“Even though we may not think of them as small businesses, they really are,” Mullinix said.
But others said the council cannot pick and choose to whom to assess the fee. The fee was considered as a resolution, which means the council can easily adjust the amount in the future.
“I don’t see this as a money-making venture,” council member Susan Bickel said. “But we do need to cover our costs because they are operating a business that is costing us.”
The council approved the new fee unanimously.
North Palm Beach rental registration program requirements
The rental-registration program will require owners to limit the number of people allowed to stay in a home to two people per bedroom and two additional people.
With their registration, owners would be required to limit parking spaces to one per bedroom (maximum of five), provide proof of tourist-development tax payments to Palm Beach County, and designate a person who is available 24/7 by phone and who can be at the home within two hours if there’s an issue.
It also prohibits street and swale parking for rentals. Street and swale parking, or parking in grassy areas between sidewalks and streets, is allowed elsewhere in the village, Mayor Darryl Aubrey said.
Rental owners will need to complete the registration process and pay the fee for every individual rental property they own.
Similar programs in Palm Beach County
North Palm Beach is the latest municipality to adopt a rental-registration program that keeps closer tabs on rental owners and how they’re using their properties.
The program comes on the heels of similar moves by other nearby municipalities, such as Juno Beach and Wellington. Both adopted regulations on vacation rentals to control aspects such as parking and noise.
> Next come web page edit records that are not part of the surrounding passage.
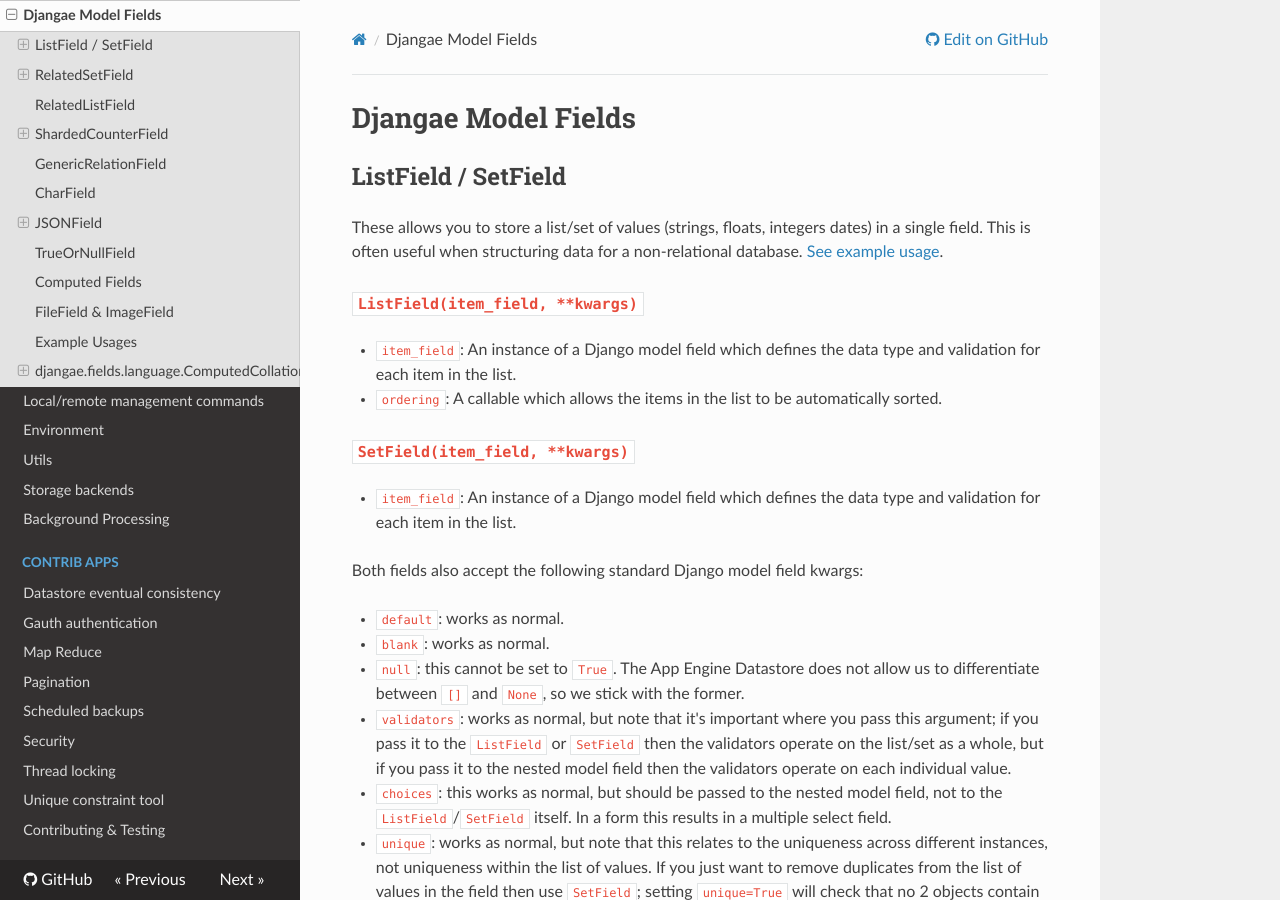
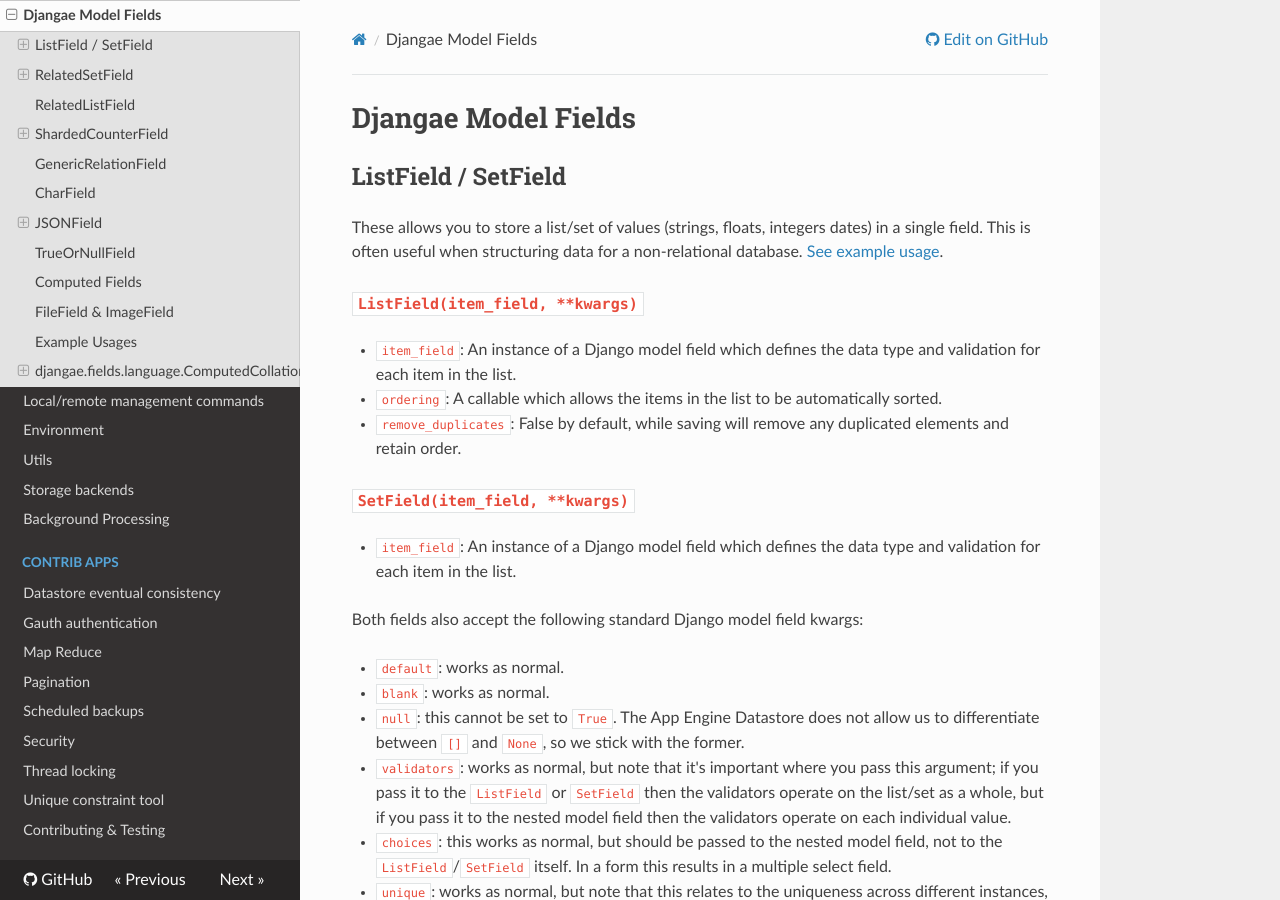
Before and after one commit to wittfabian/djangae, an MkDocs documentation site: the page built from docs/fields.md, in a window 1280 px wide and 900 px high. Built offline with MkDocs 1.6.1, drawn with Linux system fonts in a browser that asks for light colours; nearby versions of some CDN libraries; old or Windows-style settings are respelled for this version of MkDocs; some of the changed text lies outside the part shown.

Commit message:
Update the CHANGELOG and fields documentation

```diff
--- a/docs/fields.md
+++ b/docs/fields.md
@@ -10,6 +10,7 @@
 
 * `item_field`: An instance of a Django model field which defines the data type and validation for each item in the list.
 * `ordering`: A callable which allows the items in the list to be automatically sorted.
+* `remove_duplicates`: False by default, while saving will remove any duplicated elements and retain order.
 
 ### `SetField(item_field, **kwargs)`
 
@@ -112,6 +113,8 @@
 * Because the `RelatedSetField` stores the IDs of objects, its queryset is immediately consistent, i.e. is unaffected by the Datastore's eventual consistency.  For example, `my_obj.my_related_set_field.filter(colour="blue")` will always return the latest versions of those objects.
 
 ## RelatedListField
+
+* `remove_duplicates`: False by default, while saving will remove any duplicated elements and retain order.
 
 RelatedListField shares the same behavior as RelatedSetField but has the qualities of a list; it maintains the ordering of related objects and allows duplicates.
 
```
Also changed, not shown: CHANGELOG.md (+1 -0 lines).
West Palm Beach has struggled specifically with homes bought by investors and rented out as “party houses,” with some attracting more than 100 people to otherwise quiet neighborhoods in one night.
But the state has limited local governments’ rights to ban rentals outright.
In 2011, Florida House Bill 883 limited governments’ abilities to restrict short-term rentals based on the duration of rental. The bill was in response to the housing market’s downturn, which left many property owners unable to sell. They turned to renting instead.
Some municipalities, such as Palm Beach and Miami Beach, had short-term rental bans that were grandfathered into the legislation and remained in place.
In 2014, the state rolled back some of those limits so that municipalities can set criteria on safety and parking that help rentals be better neighbors.